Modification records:
--------------------------------

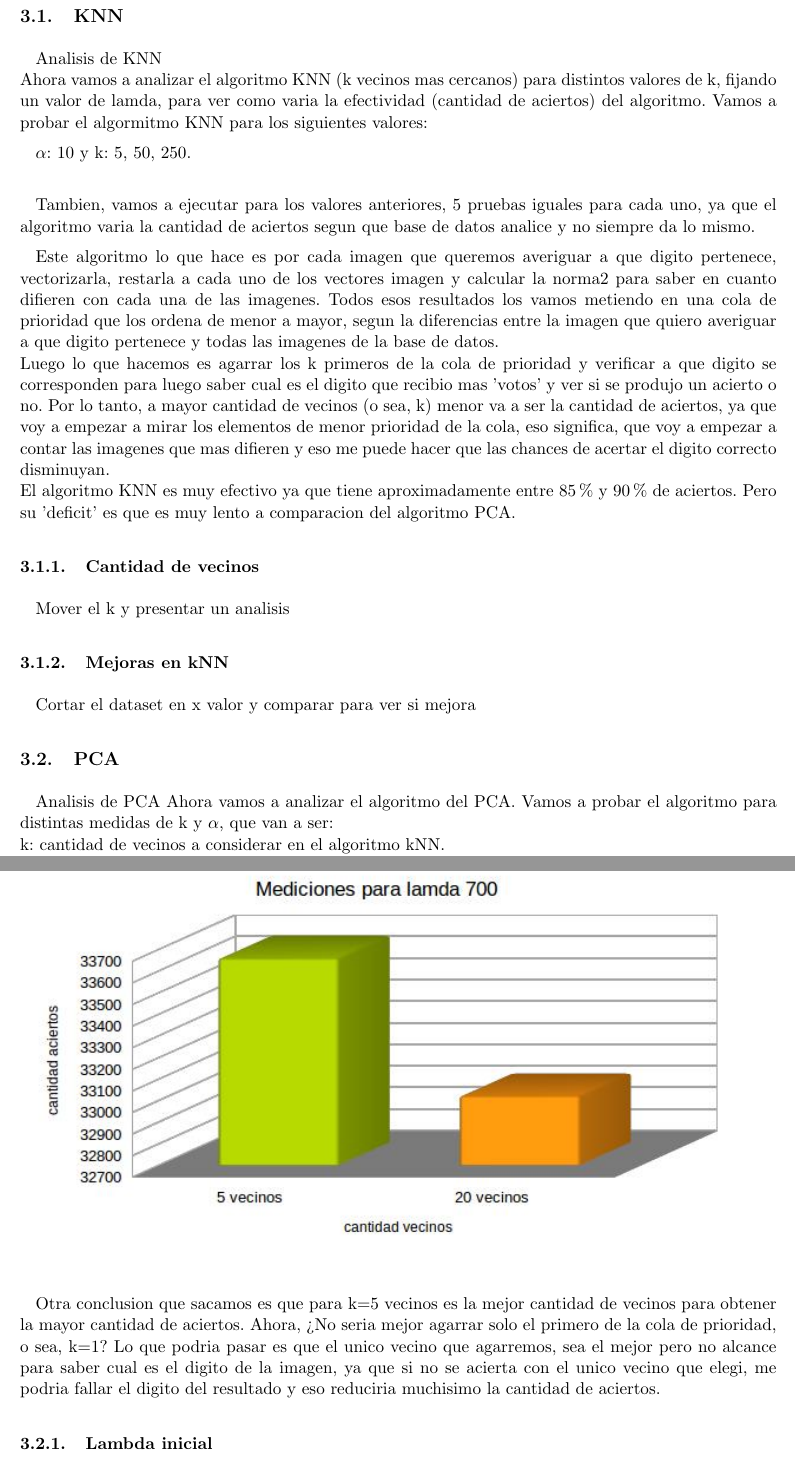
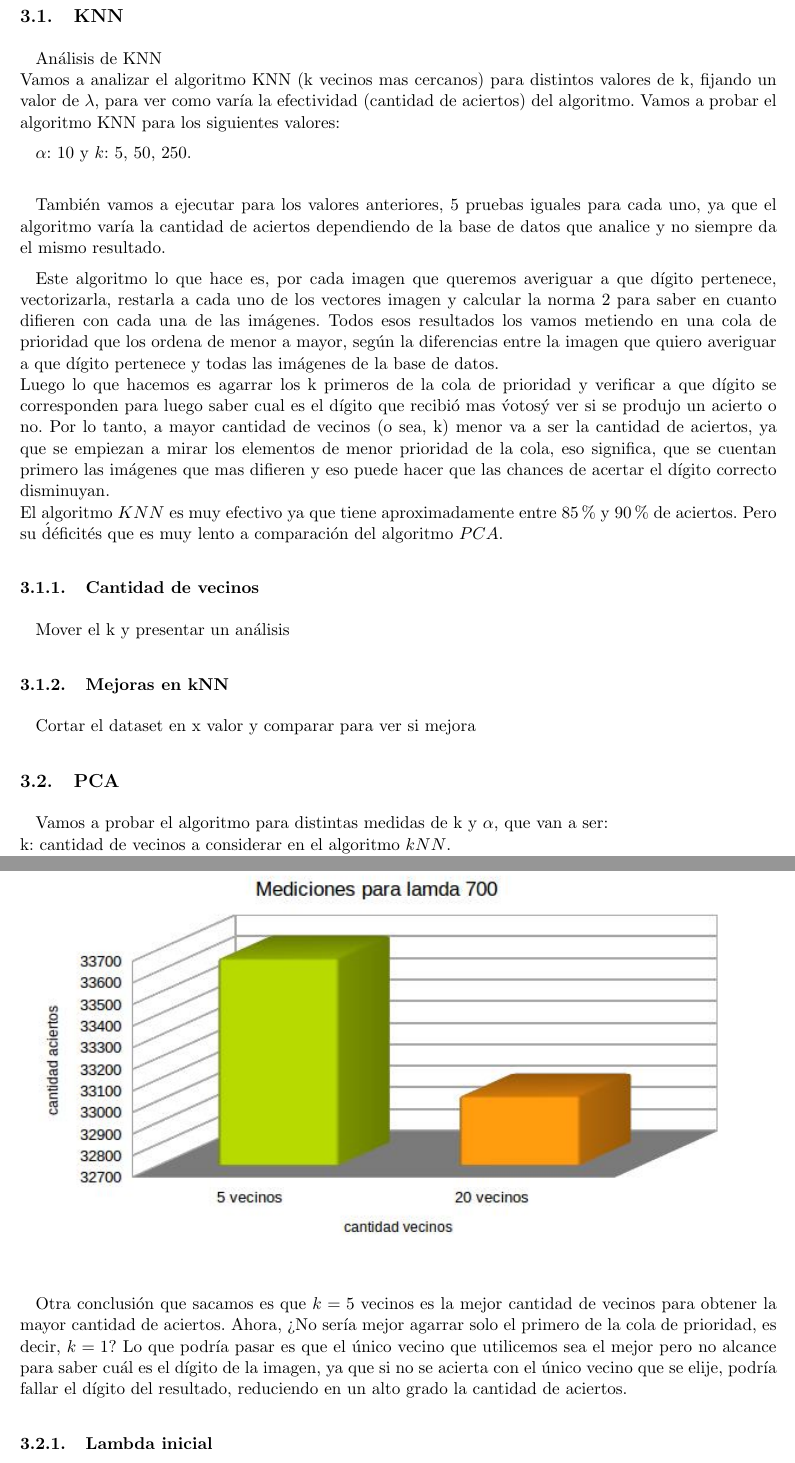
Before and after one commit to ricardogcolombo/metodos2015, a LaTeX document (tp2/informe/main.tex, which reads tp2/informe/analisis.tex): two parts of pages 6 and 9 of 12, joined at a grey line, cut so that both start at the same text. Compiled offline with pdfLaTeX.

Commit message:
mejorado analisis

```diff
--- a/tp2/informe/analisis.tex
+++ b/tp2/informe/analisis.tex
@@ -1,38 +1,30 @@
 \subsection{KNN}
-Analisis de KNN
+Análisis de KNN
 \\
-Ahora vamos a analizar el algoritmo KNN (k vecinos mas cercanos) para distintos valores de k, fijando un valor de lamda, para ver como varia la efectividad (cantidad de aciertos) del algoritmo.
-Vamos a probar el algormitmo KNN para los siguientes valores:
+Vamos a analizar el algoritmo KNN (k vecinos mas cercanos) para distintos valores de k, fijando un valor de $\lambda$, para ver como varía la efectividad (cantidad de aciertos) del algoritmo.
+Vamos a probar el algoritmo KNN para los siguientes valores:
 
-$\alpha$: 10  y k: 5, 50, 250.\\
+$\alpha$: 10  y $k$: 5, 50, 250.\\
 
-Tambien, vamos a ejecutar para los valores anteriores, 5 pruebas iguales para cada uno, ya que el algoritmo varia la cantidad de aciertos segun que base de datos analice y no siempre da lo mismo.
+También vamos a ejecutar para los valores anteriores, 5 pruebas iguales para cada uno, ya que el algoritmo varía la cantidad de aciertos dependiendo de la base de datos que analice y no siempre da el mismo resultado.
 
-Este algoritmo lo que hace es por cada imagen que queremos averiguar a que digito pertenece, vectorizarla, restarla a cada uno de los vectores imagen y calcular la norma2 para saber en cuanto difieren con cada una de las imagenes.
-Todos esos resultados los vamos metiendo en una cola de prioridad que los ordena de menor a mayor, segun la diferencias entre la imagen que quiero averiguar a que digito pertenece y todas las imagenes de la base de datos.
+Este algoritmo lo que hace es, por cada imagen que queremos averiguar a que dígito pertenece, vectorizarla, restarla a cada uno de los vectores imagen y calcular la norma 2 para saber en cuanto difieren con cada una de las imágenes.
+Todos esos resultados los vamos metiendo en una cola de prioridad que los ordena de menor a mayor, según la diferencias entre la imagen que quiero averiguar a que dígito pertenece y todas las imágenes de la base de datos.
 \\
-Luego lo que hacemos es agarrar los k primeros de la cola de prioridad y verificar a que digito se corresponden para luego saber cual es el digito que recibio mas 'votos' y ver si se produjo un acierto o no.
-Por lo tanto, a mayor cantidad de vecinos (o sea, k) menor va a ser la cantidad de aciertos, ya que voy a empezar a mirar los elementos de menor prioridad de la cola, eso significa, que voy a empezar a contar las imagenes que mas difieren y eso me puede hacer que las chances de acertar el digito correcto disminuyan.
+Luego lo que hacemos es agarrar los k primeros de la cola de prioridad y verificar a que dígito se corresponden para luego saber cual es el dígito que recibió mas \'votos\' y ver si se produjo un acierto o no.
+Por lo tanto, a mayor cantidad de vecinos (o sea, k) menor va a ser la cantidad de aciertos, ya que se empiezan a mirar los elementos de menor prioridad de la cola, eso significa, que se cuentan primero las imágenes que mas difieren y eso puede hacer que las chances de acertar el dígito correcto disminuyan.
 \\
-El algoritmo KNN es muy efectivo ya que tiene aproximadamente entre 85\% y 90\% de aciertos. Pero su 'deficit' es que es muy lento a comparacion del algoritmo PCA.
-
-
-
-
-
-
+El algoritmo $KNN$ es muy efectivo ya que tiene aproximadamente entre 85\% y 90\% de aciertos. Pero su \'déficit\' es que es muy lento a comparación del algoritmo $PCA$.
 
 \subsubsection{Cantidad de vecinos}
-Mover el k y presentar un analisis
+Mover el k y presentar un análisis
 
 \subsubsection{Mejoras en kNN}
 Cortar el dataset en x valor y comparar para ver si mejora
 
 \subsection{PCA}
-Analisis de PCA
-Ahora vamos a analizar el algoritmo del PCA.
 Vamos a probar el algoritmo para distintas medidas de k y $\alpha$, que van a ser:\\
-k: cantidad de vecinos a considerar en el algoritmo kNN.\\
+k: cantidad de vecinos a considerar en el algoritmo $kNN$.\\
 $\alpha$: a la cantidad de componentes principales a tomar.
 
 Vamos a probar el algoritmo para los siguientes valores:\\ \\
@@ -57,9 +52,9 @@ Por lo tanto, cuanto mas vecinos exploro, menos cantidad de aciertos obtengo. Es
 \includegraphics[scale=0.75]{lamda700.jpg}\\
 
 
-Otra conclusion que sacamos es que para k=5 vecinos es la mejor cantidad de vecinos para obtener la mayor cantidad de aciertos.
-Ahora, ¿No seria mejor agarrar solo el primero de la cola de prioridad, o sea, k=1?
-Lo que podria pasar es que el unico vecino que agarremos, sea el mejor pero no alcance para saber cual es el digito de la imagen, ya que si no se acierta con el unico vecino que elegi, me podria fallar el digito del resultado y eso reduciria muchisimo la cantidad de aciertos.
+Otra conclusión que sacamos es que $k = 5$ vecinos es la mejor cantidad de vecinos para obtener la mayor cantidad de aciertos.
+Ahora, ¿No sería mejor agarrar solo el primero de la cola de prioridad, es decir, $k = 1$?
+Lo que podría pasar es que el único vecino que utilicemos sea el mejor pero no alcance para saber cuál es el dígito de la imagen, ya que si no se acierta con el único vecino que se elije,  podría fallar el dígito del resultado, reduciendo en un alto grado la cantidad de aciertos.
 
 \subsubsection{Lambda inicial}
 
```
Also changed, not shown: tp2/informe/analisis.tex (19 more changed lines).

--------------------------------

Task:
What lines hold the string "valores"? Pick them out of the data.

Exercise answer:
-Ahora vamos a analizar el algoritmo KNN (k vecinos mas cercanos) para distintos valores de k, fijando un valor de lamda, para ver como varia la efectividad (cantidad de aciertos) del algoritmo.
-Vamos a probar el algormitmo KNN para los siguientes valores:
+Vamos a analizar el algoritmo KNN (k vecinos mas cercanos) para distintos valores de k, fijando un valor de $\lambda$, para ver como varía la efectividad (cantidad de aciertos) del algoritmo.
+Vamos a probar el algoritmo KNN para los siguientes valores:
-Tambien, vamos a ejecutar para los valores anteriores, 5 pruebas iguales para cada uno, ya que el algoritmo varia la cantidad de aciertos segun que base de datos analice y no siempre da lo mismo.
+También vamos a ejecutar para los valores anteriores, 5 pruebas iguales para cada uno, ya que el algoritmo varía la cantidad de aciertos dependiendo de la base de datos que analice y no siempre da el mismo resultado.
 Vamos a probar el algoritmo para los siguientes valores:\\ \\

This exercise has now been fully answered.